(1) Anonymous surveys among farmers participating in focus groups to assess effectiveness and usefulness of interactions (one by December 31, 2015 and another one by June 1, 2016; at least ¾ of positive responses will be considered a success).
Indicators to monitor performance:
(1) Number of farmers interviewed at least once by December 31, 2015: 16. The target was 18 out of 20 invited farmers, but getting farmers to participate in focus groups proved harder than expected, even with the great support and leadership provided by Practical Farmers of Iowa.
(2) The economic model is a slightly adapted version of Gabriel, Garrido, and Quemada (2013).
(3) Number of farmers interviewed at least twice by June 1, 2016: 16. The second round of interviews was conducted by phone and emails, to follow up on the summary of the analysis of focus group discussions, and to request feedback on the first draft of the survey questionnaire.
(4) All short-term partial budgets for farmers in focus groups were completed on time. The long-term partial budgets could not be completed because the variability of reported yield drags and bumps for cash crops among focus group participants was substantial and a wider pool of responses was needed to parametrize the distribution of yield effects.
(5) The final survey instrument was ready by December 2016. The delay was partly due to our attempt at securing a minimum response rate through a printed version of the survey implemented through the National Agricultural Statistics Service (NASS). It is well known that online surveys tend to be inexpensive but result in very low response rates. So we partnered with the Iowa State University Center for Agricultural and Rural Development (CARD) to implement a printed version of the survey instrument in the state of Iowa through (NASS), at a cost of $30,000 fully funded by CARD. The interaction with NASS experts improved the quality of the survey questionnaire at the cost of delaying its completion.
(6) The online survey was distributed by Practical Farmers of Iowa on January 25, 2017. The printed survey instrument was distributed by NASS in early February 2017.
(7) At least three electronic reminders were sent by Practical Farmers of Iowa in February and March 2017. NASS sent one follow up letter to non-respondents in late March 2017, and enumerators will conduct phone interviews with non-respondents in mid-April 2017.
Proposed indicator to evaluate performance:
(1) All farmers participating in focus groups provided positive anonymous evaluations of the focus group meetings and the follow up interactions.
 Gabriel, J.L., Garrido,A., and M. Quemada. 2013. “Cover crops effect on farm benefits and nitrate leaching: Linking economic and environmental analysis.” Agricultural Systems 121:23-32.
Impacts and Contributions/Outcomes
It is too early to evaluate the project learning and action outcomes:
- Learning outcomes: Project participants and Cornbelt farmers will learn how to systematically evaluate the net returns of cover crops in the short- and the long-run using partial budgets.

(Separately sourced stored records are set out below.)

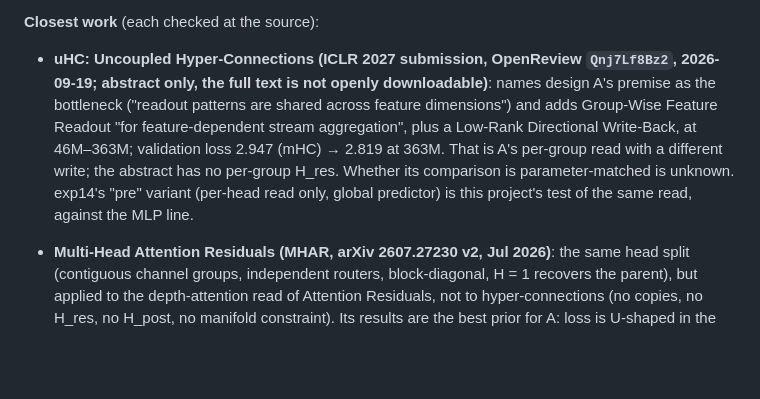
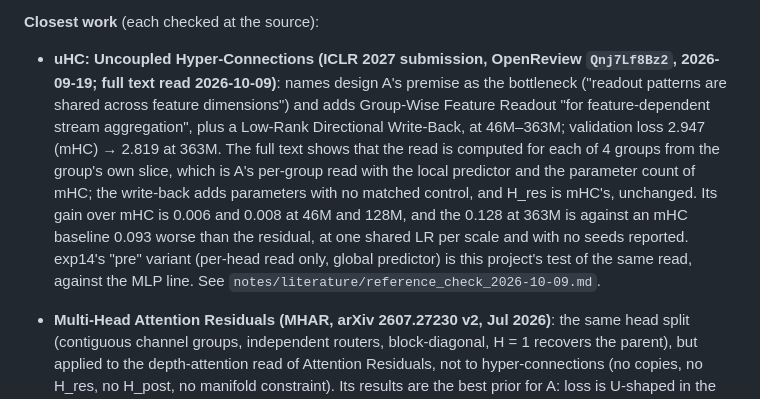
Before and after one commit to marcoshernanz/multi-head-mhc, a Markdown page: REPORT.md, the part around the change. Drawn GitHub-style; blank space fills up the shorter version.

Commit message:
REPORT: uHC from the full text

```diff
--- a/REPORT.md
+++ b/REPORT.md
@@ -117,12 +117,15 @@ ICLR 2027 submissions on OpenReview, `notes/literature/recheck_2026-10-04.md`):
 
 **Closest work** (each checked at the source):
 
-- **uHC: Uncoupled Hyper-Connections (ICLR 2027 submission, OpenReview `Qnj7Lf8Bz2`, 2026-09-19; abstract only, the full text is
-  not openly downloadable)**: names design A's premise as the bottleneck ("readout patterns are shared across feature dimensions")
-  and adds Group-Wise Feature Readout "for feature-dependent stream aggregation", plus a Low-Rank Directional Write-Back, at
-  46M–363M; validation loss 2.947 (mHC) → 2.819 at 363M. That is A's per-group read with a different write; the abstract has no
-  per-group H_res. Whether its comparison is parameter-matched is unknown. exp14's "pre" variant (per-head read only, global
-  predictor) is this project's test of the same read, against the MLP line.
+- **uHC: Uncoupled Hyper-Connections (ICLR 2027 submission, OpenReview `Qnj7Lf8Bz2`, 2026-09-19; full text read 2026-10-09)**:
+  names design A's premise as the bottleneck ("readout patterns are shared across feature dimensions") and adds Group-Wise
+  Feature Readout "for feature-dependent stream aggregation", plus a Low-Rank Directional Write-Back, at 46M–363M; validation
+  loss 2.947 (mHC) → 2.819 at 363M. The full text shows that the read is computed for each of 4 groups from the group's own slice,
+  which is A's per-group read with the local predictor and the parameter count of mHC; the write-back adds parameters with no
+  matched control, and H_res is mHC's, unchanged. Its gain over mHC is 0.006 and 0.008 at 46M and 128M, and the 0.128 at 363M is
+  against an mHC baseline 0.093 worse than the residual, at one shared LR per scale and with no seeds reported. exp14's "pre"
+  variant (per-head read only, global predictor) is this project's test of the same read, against the MLP line. See
+  `notes/literature/reference_check_2026-10-09.md`.
 
 - **Multi-Head Attention Residuals (MHAR, arXiv 2607.27230 v2, Jul 2026)**: the same head split (contiguous channel groups,
   independent routers, block-diagonal, H = 1 recovers the parent), but applied to the depth-attention read of Attention Residuals,
```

They will learn how to measure the value they create to society at large by reducing nitrate pollution and soil erosion through cover crops.
- Action outcomes: Midwest farmers will use partial budget tools and increase cover crop acres. Policy makers and other stakeholders focused on degraded water quality will use the societal economic evaluation to promote adoption of cover crops, seeing it as a game changer to improve water quality.
The following outputs were generated (* indicates presenter):
Plastina, A. and F. Liu (*). 2016. “Comprehensive Partial Budgets for Cover crops in Midwest Row Crop Agriculture.” Selected Poster, Agricultural and Applied Economics Association and West & Western Agricultural Economics Association Joint Annual Meeting. Boston, MA. July 30 – Aug 2.
Plastina, A., Miguez (*), F., Carlson, S., and F. Liu. 2016. “Economic Evaluation of Cover Crops in Midwest Row Crop Farming.” Invited Presentation, SARE Advisory Committee. Ames, IA. June 24.
Iowa State University
83 Heady Hall
Department of Economics
Ames, IA 50011
Office Phone: 5152946846
Iowa State University
1203 Agronomy Hall
Department of Agronomy
Ames, IA 50011
Office Phone: 5152946868
Midwest Cover Crop Research Coordinator
Practical Farmers of Iowa
500 6th St Suite 100
Ames, IA 50010
Office Phone: 5152325661